- Goal of the exercise
Go through each line of the records below and count those with the word "once"; give only the total.

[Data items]
────────
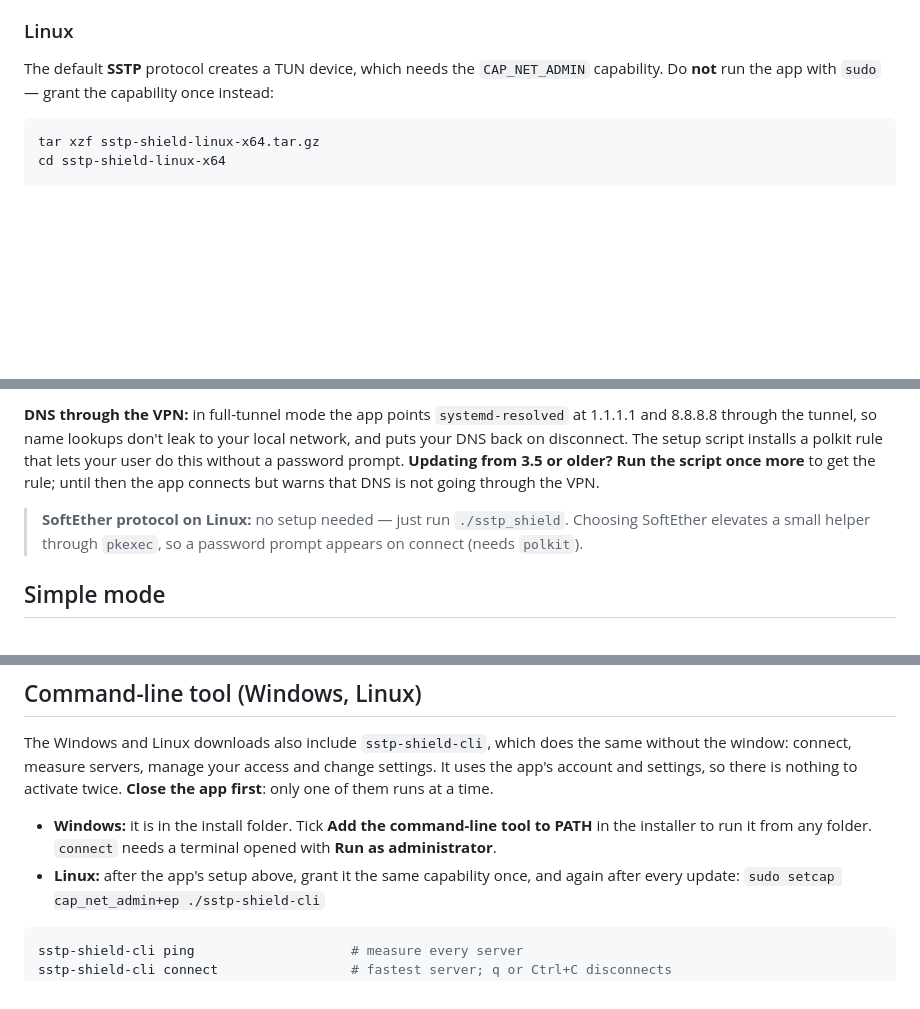
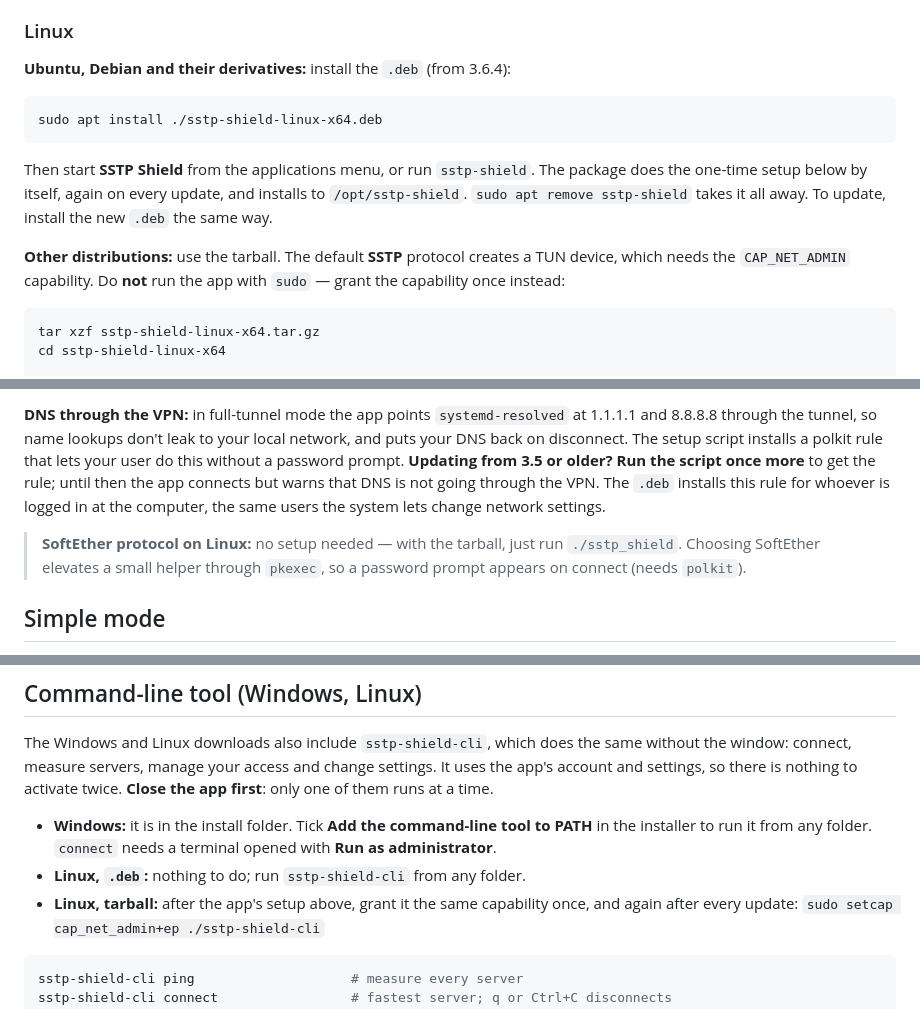
Before and after one commit to sstp-pinger/sstp_shield_releases, a Markdown page: README.md, 3 parts joined by grey strips. Rendered like a GitHub page; blank space fills up the shorter version.

Commit message:
Docs: 3.6.4 — the Linux .deb
Co-Authored-By: Claude Opus 5.5 <noreply@anthropic.com>

````diff
--- a/README.md
+++ b/README.md
@@ -89,9 +90,20 @@ itself; download each new version by hand.
 
 ### Linux
 
-The default **SSTP** protocol creates a TUN device, which needs the
-`CAP_NET_ADMIN` capability. Do **not** run the app with `sudo` — grant the
-capability once instead:
+**Ubuntu, Debian and their derivatives:** install the `.deb` (from 3.6.4):
+
+```bash
+sudo apt install ./sstp-shield-linux-x64.deb
+```
+
+Then start **SSTP Shield** from the applications menu, or run `sstp-shield`.
+The package does the one-time setup below by itself, again on every update,
+and installs to `/opt/sstp-shield`. `sudo apt remove sstp-shield` takes it all
+away. To update, install the new `.deb` the same way.
+
+**Other distributions:** use the tarball. The default **SSTP** protocol creates
+a TUN device, which needs the `CAP_NET_ADMIN` capability. Do **not** run the
+app with `sudo` — grant the capability once instead:
 
 ```bash
 tar xzf sstp-shield-linux-x64.tar.gz
@@ -114,9 +126,10 @@ don't leak to your local network, and puts your DNS back on disconnect. The
 setup script installs a polkit rule that lets your user do this without a
 password prompt. **Updating from 3.5 or older? Run the script once more** to
 get the rule; until then the app connects but warns that DNS is not going
-through the VPN.
+through the VPN. The `.deb` installs this rule for whoever is logged in at the
+computer, the same users the system lets change network settings.
 
-> **SoftEther protocol on Linux:** no setup needed — just run `./sstp_shield`.
+> **SoftEther protocol on Linux:** no setup needed — with the tarball, just run `./sstp_shield`.
 > Choosing SoftEther elevates a small helper through `pkexec`, so a password
 > prompt appears on connect (needs `polkit`).
 
@@ -173,8 +186,9 @@ to activate twice. **Close the app first**: only one of them runs at a time.
 - **Windows:** it is in the install folder. Tick **Add the command-line tool to
   PATH** in the installer to run it from any folder. `connect` needs a terminal
   opened with **Run as administrator**.
-- **Linux:** after the app's setup above, grant it the same capability once,
-  and again after every update:
+- **Linux, `.deb`:** nothing to do; run `sstp-shield-cli` from any folder.
+- **Linux, tarball:** after the app's setup above, grant it the same
+  capability once, and again after every update:
   `sudo setcap cap_net_admin+ep ./sstp-shield-cli`
 
 ```bash
````
Also changed, not shown: other parts of README.md (+4 -3 lines), CLI.md (+4 -2 lines), REQUIREMENTS.md (+4 -3 lines).
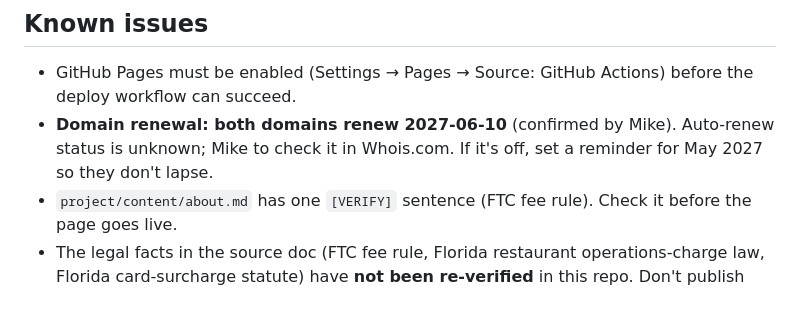
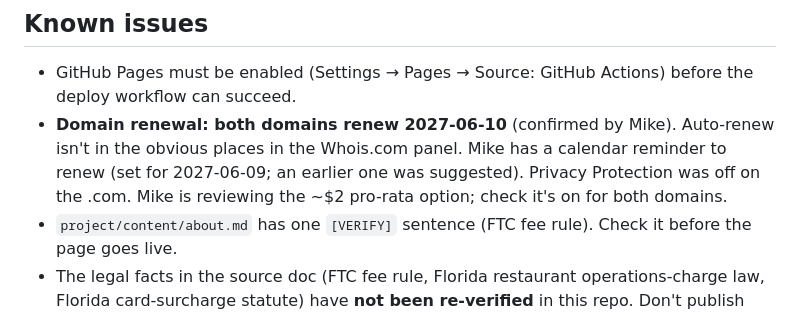
Before and after one commit to mikehammonds-rgb/high-fees, a Markdown page: AI_HANDOFF.md, the part around the change. Drawn GitHub-style.

Commit message:
Note domain renewal reminder and privacy protection status
Co-Authored-By: Claude Opus 5.5 <noreply@anthropic.com>
Claude-Session: https://claude.ai/code/session_01M1UsTbNsL3UmVjV8zWFUvF

```diff
--- a/AI_HANDOFF.md
+++ b/AI_HANDOFF.md
@@ -98,8 +98,10 @@ The 10 product questions (D9), the 6 notes-vs-ChatGPT differences (D11), and the
 
 - GitHub Pages must be enabled (Settings → Pages → Source: GitHub Actions) before the deploy
   workflow can succeed.
-- **Domain renewal: both domains renew 2027-06-10** (confirmed by Mike). Auto-renew status is unknown;
-  Mike to check it in Whois.com. If it's off, set a reminder for May 2027 so they don't lapse.
+- **Domain renewal: both domains renew 2027-06-10** (confirmed by Mike). Auto-renew isn't in the obvious places in
+  the Whois.com panel. Mike has a calendar reminder to renew (set for 2027-06-09; an earlier one was
+  suggested). Privacy Protection was off on the .com. Mike is reviewing the ~$2 pro-rata option; check
+  it's on for both domains.
 - `project/content/about.md` has one `[VERIFY]` sentence (FTC fee rule). Check it before the page goes live.
 - The legal facts in the source doc (FTC fee rule, Florida restaurant operations-charge law, Florida
   card-surcharge statute) have **not been re-verified** in this repo. Don't publish them until they're
```
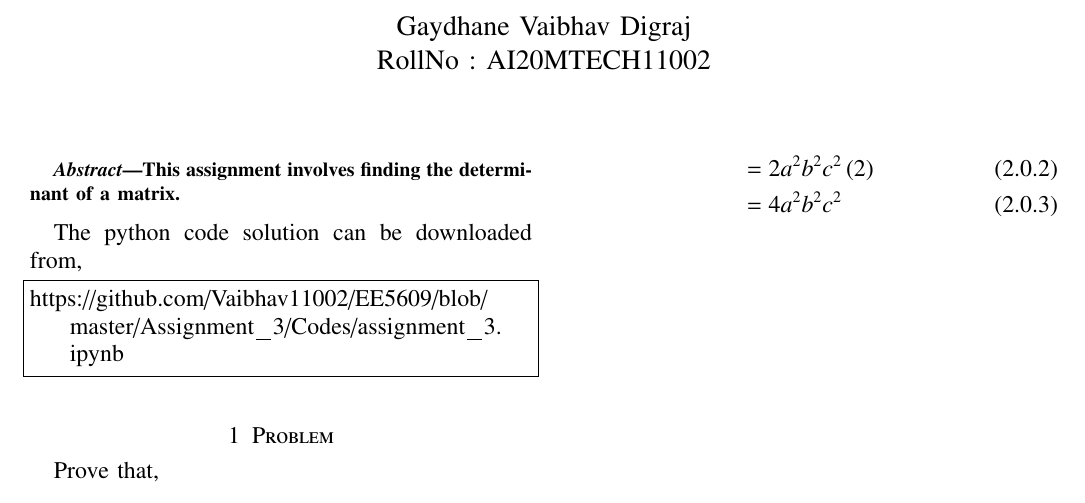
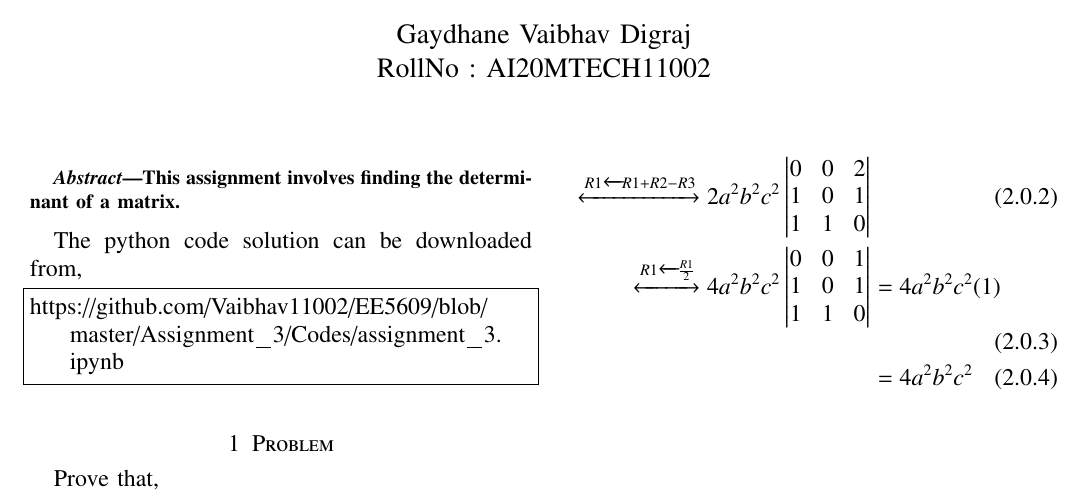
Before and after one commit to Vaibhav11002/EE5609, a LaTeX problem sheet (Assignment_3/assignment_3.tex): part of the page, cut so that both start at the same text. Compiled offline with pdfLaTeX.

Commit message:
Update assignment_3.tex

```diff
--- a/Assignment_3/assignment_3.tex
+++ b/Assignment_3/assignment_3.tex
@@ -160,7 +160,8 @@ Prove that,
     \xleftrightarrow[R3 \xleftarrow{} \frac{R3}{b}]{R1 \xleftarrow{} \frac{R1}{c} ; R2 \xleftarrow{} \frac{R2}{a}} 2a^2b^2c^2\mydet{0 & 1 & 1 \\ 1 & 0 & 1 \\ 1 & 1 & 0}
 \end{multiline}
 \begin{align}
-    &= 2a^2b^2c^2\brak2 \\
+    \xleftrightarrow[]{R1 \xleftarrow{} R1+R2-R3} 2a^2b^2c^2\mydet{0 & 0 & 2 \\ 1 & 0 & 1 \\ 1 & 1 & 0} \\
+    \xleftrightarrow[]{R1 \xleftarrow{} \frac{R1}{2}} 4a^2b^2c^2\mydet{0 & 0 & 1 \\ 1 & 0 & 1 \\ 1 & 1 & 0} &= 4a^2b^2c^2(1) \\
     &= 4a^2b^2c^2
 \end{align}
 \end{document}
```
────────
- Solved problem
5